Bigg’s Killer Whales And Dungeness National Park!

Bigg's Killer Whale

Maxx K. | M/V Kestrel | 09/10/2021 | 2:00pm

    Kestrel raced through the San Juan Channel and swiftly popped out into the open Juan de Fuca. Now we’re full steam ahead. A popular family of six whales had been spotted hard south just north of Port Williams but getting there would mean 50 minutes of high speed flying. Fortunately, this is exactly what Kestrel was made for so Captain Eric and I were stoked. 

    When we finally arrived on scene, we were greeted by one whale: T065A3, “Amira.” This 14 year old boy traveled alone, surfacing every few minutes to disappear again below the surface to forage. We followed along the young male for several minutes before the rest of the family was spotted, spread out about a mile in front of our bow. 

    T065A2 appeared first. Ooxjaa is a bit of a San Juan Safaris favorite. I've seen this big boy several times during this season. He’s easily recognizable not only because of his huge dorsal fin that towers over the rest of his family’s but also a distinguished notch just below the tip. Like his younger brother, he surfaced sporadically, first off our bow then immediately off our port. 

    We cautiously followed the large male westward towards the Dungeness Spit Lighthouse which initially appeared as merely a dot on our horizon. This dot grew however and now loomed over us as we slowed to a stop to admire its grandeur. 

Suddenly from our starboard T065A5 appeared, proposing towards the sandy beach now at our port. Suddenly, any prior question of their behavior was crystal clear; these whales were hunting. “Elsie’s” tiny dorsal fin appeared only feet off the beach. His presence must've startled the hauled out Harbor Seals on the beach as he worked his way along the sandy shoreline, sending a crowd of seals further away from the waters edge. 

This particular family had been observed hunting off of sandy beaches in the past and I believe we were witnessing it again. 

With our time running out however we had to slowly move away from the family, passing T065A, “Artemis,” and her two children, T065A4 and T065A6, “Ellifrit” and “Butterbean” respectively.

As we flew back to Friday Harbor I realized how familiar I felt I had become with this family.

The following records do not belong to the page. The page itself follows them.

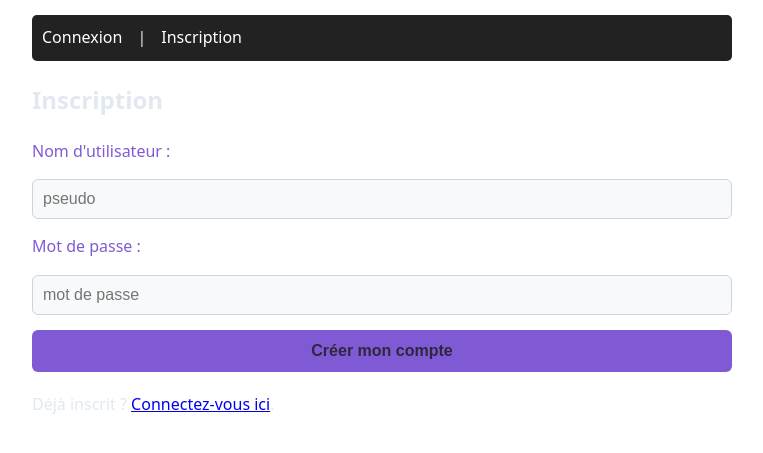
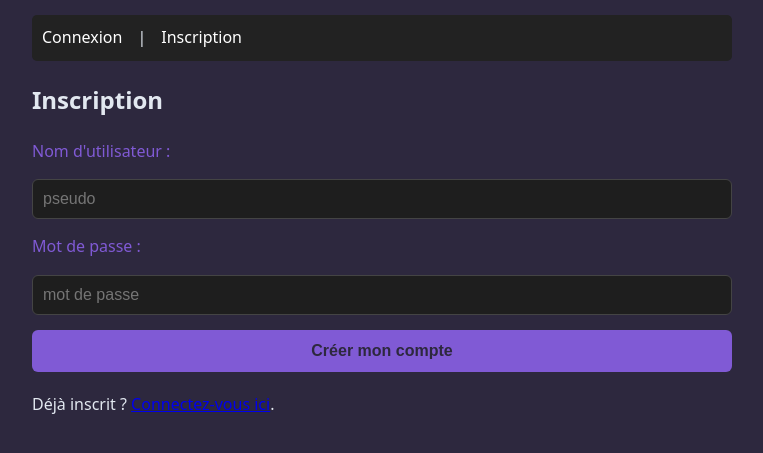
Before and after one commit to moilexis/FastCards, a Flask app: page /register in a window 1280 px wide. Shown: the top 453 px of the page, without its empty margins (258-1021 px from the left). Run offline with Flask 3, Linux system fonts and the light colour scheme.

Commit message:
affichage arborescence lors de la fusion et ajustements mineurs de style

```diff
--- a/app.py
+++ b/app.py
@@ -105,7 +105,7 @@
     return sub_tree
 
 def get_category_full_path(category_id, user_id):
-    """Reconstruit le chemin complet d'une catégorie (ex: Allemand > situer dans le temps > verbes)."""
+    """Reconstruit le chemin complet d'une catégorie (ex: Allemand / situer dans le temps / verbes)."""
     path = []
     current_id = category_id
 
--- a/database.py
+++ b/database.py
@@ -332,6 +332,8 @@
         conn.commit()
         return new_col_id
 
+
+
 def invert_cards_in_collection(collection_id):
     conn = get_db_connection() # Remplace par ta fonction de connexion
     cursor = conn.cursor()
--- a/static/style.css
+++ b/static/style.css
@@ -3,12 +3,12 @@
    ========================================================================== */
 :root {
     /* Couleurs par défaut (Mode Clair) */
-    --background: #ffffff;
-    --text: #212529;
-    --primary: #805ad5;
-    --primary-hover: #7048c7;
-    --border: #ced4da;
-    --bg-input: #f8f9fa;
+    --background: #2d283e;
+        --text: #e0e0e0;
+        --primary: #805ad5;
+        --primary-hover: #7048c7;
+        --border: #444444;
+        --bg-input: #1e1e1e;
     --container-width: 700px;
 }
 
--- a/templates/collection.html
+++ b/templates/collection.html
@@ -1,6 +1,5 @@
 {% extends 'base.html' %}
 {% block content %}
-<p><a href="{{ url_for('index') }}" style="color: #a0aec0; text-decoration: none; font-size: 0.9em;">⬅️ Tableau de bord</a></p>
 
 <div style="display: flex; justify-content: space-between; align-items: flex-start; flex-wrap: wrap; gap: 10px; margin-bottom: 10px;">
     <div>
--- a/templates/review.html
+++ b/templates/review.html
@@ -8,7 +8,7 @@
         <a href="{{ url_for('view_collection', collection_id=collection.id) }}" style="color: #e53e3e; text-decoration: none; font-weight: bold;">✕ Quitter</a>
     </div>
 
-    <h2 style="margin-bottom: 25px;">COLLECTION - REVISER</h2>
+    <h2 style="margin-bottom: 25px;">COLLECTION - {{collection.name}}</h2>
 
     <!-- CONTAINER GRANDE CARTE (TON DESIGN BLANC EXACT) -->
     <div style="background: #ffffff; color: #1a202c; border-radius: 30px; padding: 40px; min-height: 250px;
@@ -16,7 +16,7 @@
     box-shadow: 0 10px 15px -3px rgba(0, 0, 0, 0.3); margin-bottom: 40px; margin-left: 10px; margin-right: 10px;">
 
         <!-- Étoile Cliquable Difficile -->
-        <button id="star-btn" type="button" onclick="toggleDifficult()" style="position: absolute; top: 20px; left: 25px; background: none; border: none; font-size: 2.2em; cursor: pointer; color: #cbd5e0; transition: color 0.2s;" title="Marquer comme difficile">
+        <button id="star-btn" type="button" onclick="toggleDifficult()" style="position: absolute; top: 10px; left: 10px; background: none; border: none; font-size: 2.2em; cursor: pointer; color: #cbd5e0; transition: color 0.2s;" title="Marquer comme difficile">
             ★
         </button>
 
```
Also changed, not shown: templates/index.html (+4 -4 lines).
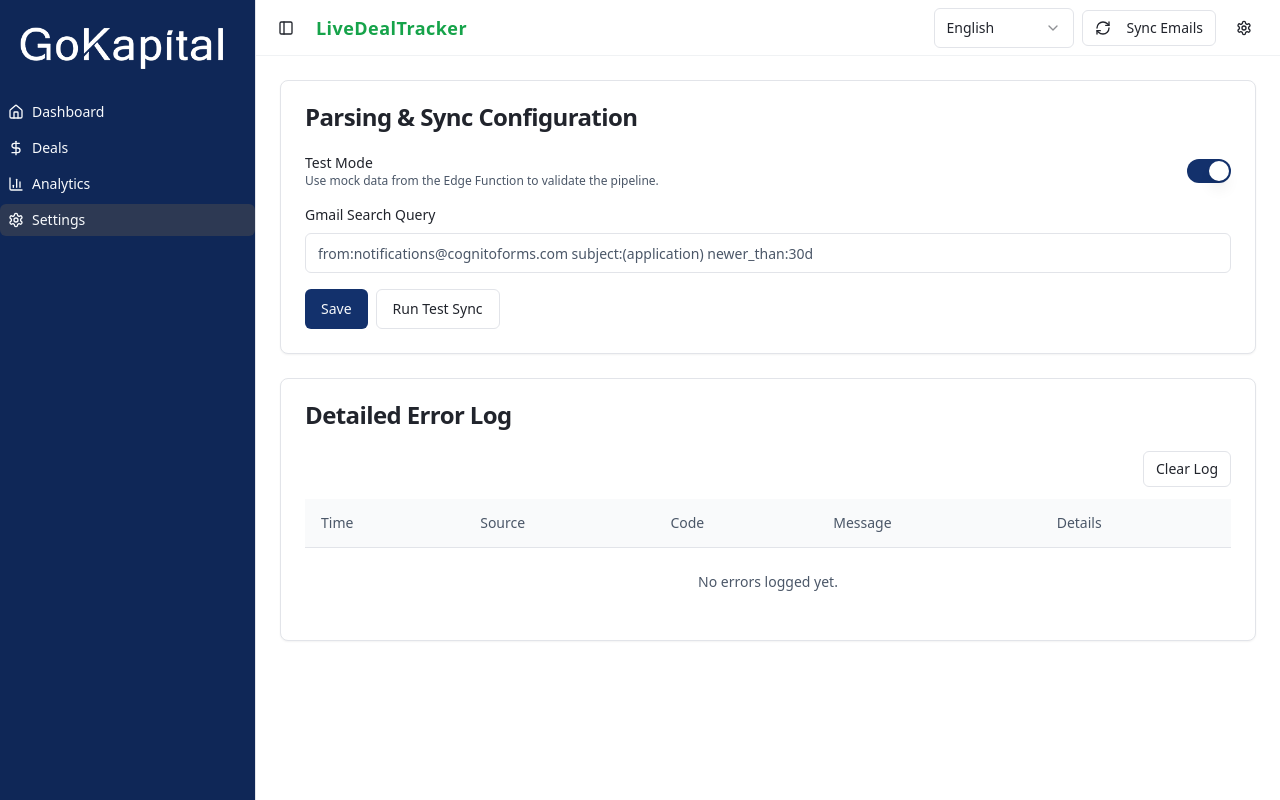
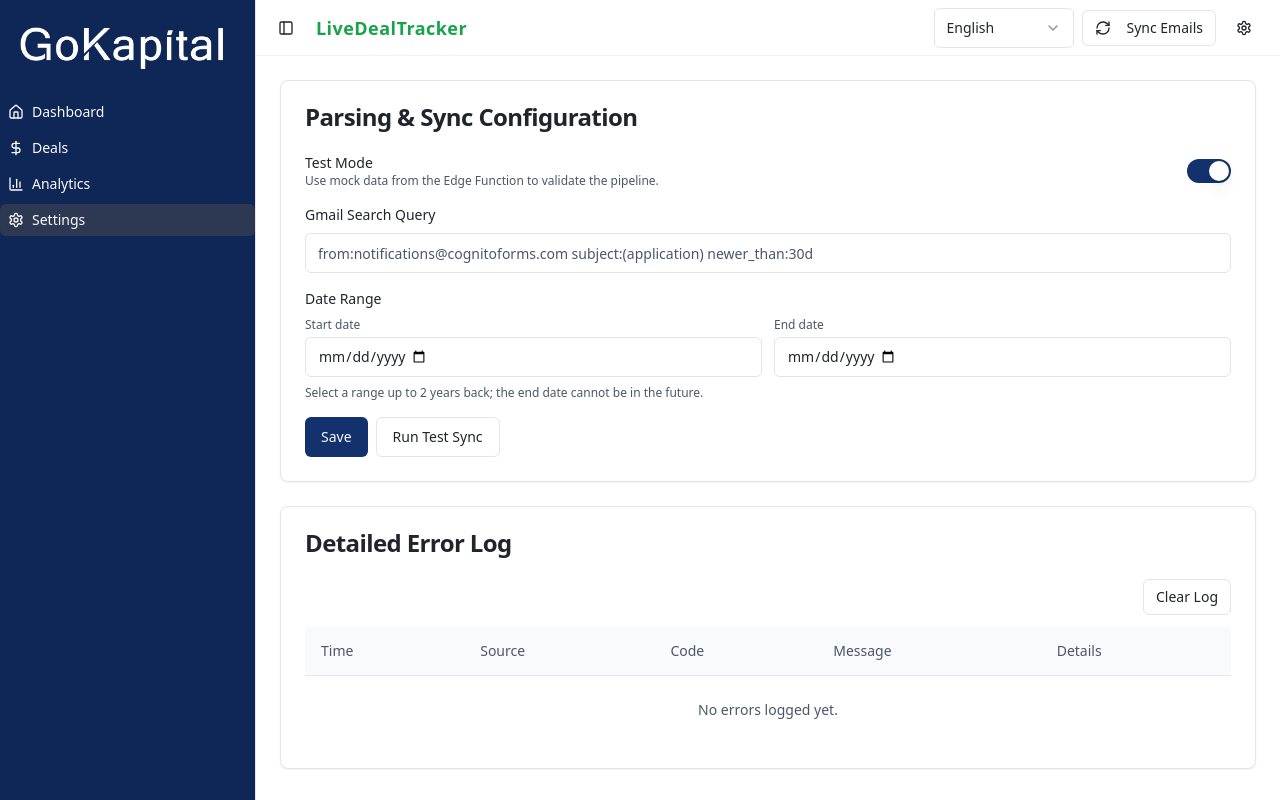
Before and after one commit to AIcapital123/electric-ferret-bop, a React (Vite) app: page /settings in a window 1280 px wide. Built offline with nearby package versions, Linux system fonts and the light colour scheme.

Commit message:
[dyad] Custom date range for email sync - wrote 3 file(s)

```diff
--- a/src/components/email-sync/email-sync-service.ts
+++ b/src/components/email-sync/email-sync-service.ts
@@ -11,7 +11,7 @@ type IncomingEmail = {
 // Mock implementation for now
 export class EmailSyncService {
   private syncInterval: NodeJS.Timeout | null = null
-  private config: { test: boolean; query?: string; maxResults?: number } = (() => {
+  private config: { test: boolean; query?: string; maxResults?: number; startDate?: string; endDate?: string } = (() => {
     try {
       const raw = localStorage.getItem('email_sync_config')
       return raw ? JSON.parse(raw) : { test: true }
@@ -20,7 +20,7 @@ export class EmailSyncService {
     }
   })()
 
-  setConfig(next: Partial<{ test: boolean; query?: string; maxResults?: number }>) {
+  setConfig(next: Partial<{ test: boolean; query?: string; maxResults?: number; startDate?: string; endDate?: string }>) {
     this.config = { ...this.config, ...next }
     localStorage.setItem('email_sync_config', JSON.stringify(this.config))
   }
@@ -36,6 +36,8 @@ export class EmailSyncService {
       }
       if (this.config.query) body.q = this.config.query
       if (this.config.maxResults) body.maxResults = this.config.maxResults
+      if (this.config.startDate) body.startDate = this.config.startDate
+      if (this.config.endDate) body.endDate = this.config.endDate
 
       const { data, error } = await supabase.functions.invoke('gmail-sync', {
         body,
--- a/src/pages/Settings.tsx
+++ b/src/pages/Settings.tsx
@@ -15,16 +15,20 @@ export default function SettingsPage() {
   const errors = useErrorLog();
   const [testMode, setTestMode] = useState(true);
   const [query, setQuery] = useState<string>('');
+  const [startDate, setStartDate] = useState<string>('');
+  const [endDate, setEndDate] = useState<string>('');
   const { t } = useLanguage();
 
   useEffect(() => {
     const cfg = emailSyncService.getConfig();
     setTestMode(!!cfg.test);
     setQuery(cfg.query || '');
+    setStartDate(cfg.startDate || '');
+    setEndDate(cfg.endDate || '');
   }, []);
 
   const saveConfig = () => {
-    emailSyncService.setConfig({ test: testMode, query });
+    emailSyncService.setConfig({ test: testMode, query, startDate, endDate });
   };
 
   const runTest = async () => {
@@ -56,6 +60,49 @@ export default function SettingsPage() {
                   value={query}
                   onChange={(e) => setQuery(e.target.value)}
                 />
+              </div>
+              <div>
+                <div className="text-sm font-medium mb-2">{t('date_range')}</div>
+                <div className="grid grid-cols-1 sm:grid-cols-2 gap-3">
+                  {/* Start Date */}
+                  <div className="space-y-1">
+                    <div className="text-xs text-muted-foreground">{t('start_date')}</div>
+                    <Input
+                      type="date"
+                      value={startDate}
+                      onChange={(e) => setStartDate(e.target.value)}
+                      // Allow up to 2 years back
+                      min={(() => {
+                        const d = new Date()
+                        d.setFullYear(d.getFullYear() - 2)
+                        return d.toISOString().split('T')[0]
+                      })()}
+                      // If endDate set, cap start at endDate
+                      max={endDate ? endDate : new Date().toISOString().split('T')[0]}
+                    />
+                  </div>
+                  {/* End Date */}
+                  <div className="space-y-1">
+                    <div className="text-xs text-muted-foreground">{t('end_date')}</div>
+                    <Input
+                      type="date"
+                      value={endDate}
+                      onChange={(e) => setEndDate(e.target.value)}
+                      // End cannot be in the future
+                      max={new Date().toISOString().split('T')[0]}
+                      // End should not be before start
+                      min={(() => {
+                        const twoYearsAgo = new Date()
+                        twoYearsAgo.setFullYear(twoYearsAgo.getFullYear() - 2)
+                        const minByRange = startDate ? startDate : twoYearsAgo.toISOString().split('T')[0]
+                        return minByRange
+                      })()}
+                    />
+                  </div>
+                </div>
+                <p className="mt-2 text-xs text-muted-foreground">
+                  Select a range up to 2 years back; the end date cannot be in the future.
+                </p>
               </div>
               <div className="flex gap-2">
                 <Button onClick={saveConfig}>{t('save')}</Button>
```
Also changed, not shown: 1 other file (tests, documents, lock files or other folders).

They are one of the few families that I felt confident identifying independently at this point in my brief time here and have remained personal favorites of mine. It had been several weeks since I had seen the T065A’s and boy oh boy had I missed them.